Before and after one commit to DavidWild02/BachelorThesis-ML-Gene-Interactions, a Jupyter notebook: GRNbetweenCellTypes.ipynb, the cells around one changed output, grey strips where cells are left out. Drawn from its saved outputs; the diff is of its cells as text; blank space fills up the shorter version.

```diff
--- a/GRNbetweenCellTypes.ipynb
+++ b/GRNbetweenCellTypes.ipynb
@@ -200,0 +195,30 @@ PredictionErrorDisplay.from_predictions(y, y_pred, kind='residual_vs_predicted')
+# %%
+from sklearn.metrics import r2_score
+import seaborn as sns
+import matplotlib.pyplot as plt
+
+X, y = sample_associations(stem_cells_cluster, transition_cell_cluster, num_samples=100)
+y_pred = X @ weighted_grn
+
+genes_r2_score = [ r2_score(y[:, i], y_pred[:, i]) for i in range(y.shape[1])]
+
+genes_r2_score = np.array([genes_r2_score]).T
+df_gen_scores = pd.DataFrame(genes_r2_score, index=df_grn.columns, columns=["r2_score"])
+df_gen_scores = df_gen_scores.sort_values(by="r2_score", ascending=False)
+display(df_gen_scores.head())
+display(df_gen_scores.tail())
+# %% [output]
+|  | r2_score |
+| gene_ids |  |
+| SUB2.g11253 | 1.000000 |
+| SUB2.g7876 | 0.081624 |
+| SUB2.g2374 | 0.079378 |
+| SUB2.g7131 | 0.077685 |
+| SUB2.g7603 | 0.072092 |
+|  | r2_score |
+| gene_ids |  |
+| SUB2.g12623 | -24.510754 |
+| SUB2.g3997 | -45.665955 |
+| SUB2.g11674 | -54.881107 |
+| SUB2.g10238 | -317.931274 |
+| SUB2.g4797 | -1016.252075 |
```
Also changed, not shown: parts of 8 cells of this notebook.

————

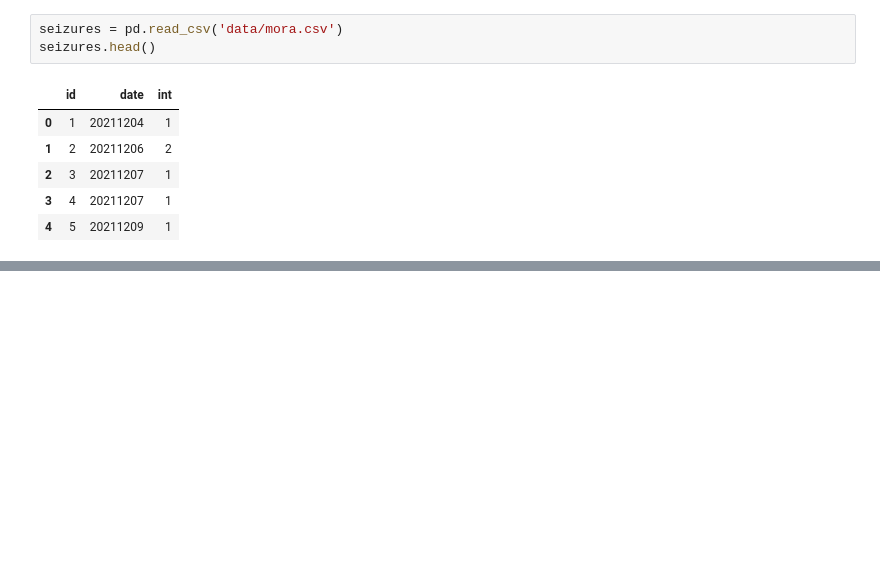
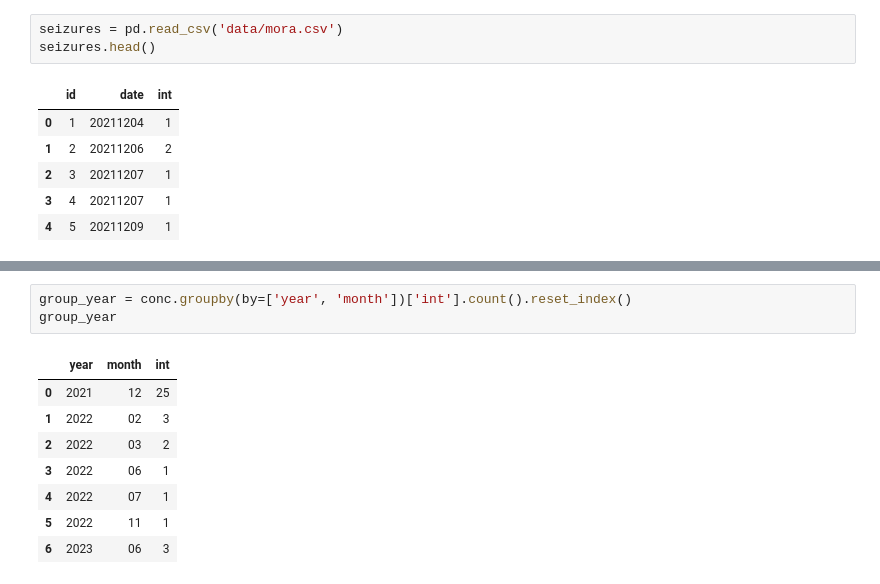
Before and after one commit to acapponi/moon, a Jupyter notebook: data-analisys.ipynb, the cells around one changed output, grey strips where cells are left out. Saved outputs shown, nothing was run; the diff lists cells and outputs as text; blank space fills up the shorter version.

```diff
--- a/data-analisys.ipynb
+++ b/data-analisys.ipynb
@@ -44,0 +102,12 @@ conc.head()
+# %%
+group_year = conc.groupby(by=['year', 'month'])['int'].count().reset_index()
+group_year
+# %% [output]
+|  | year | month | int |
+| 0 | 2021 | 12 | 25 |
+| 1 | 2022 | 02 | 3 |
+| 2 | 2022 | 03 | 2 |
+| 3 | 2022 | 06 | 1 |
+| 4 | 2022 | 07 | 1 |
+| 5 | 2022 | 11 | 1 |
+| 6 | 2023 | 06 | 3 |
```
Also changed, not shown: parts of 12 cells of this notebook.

————

Task to complete ▸ Count the lines in the entries that hold the word "output", and give nothing but the total.

Answer section ▸ 4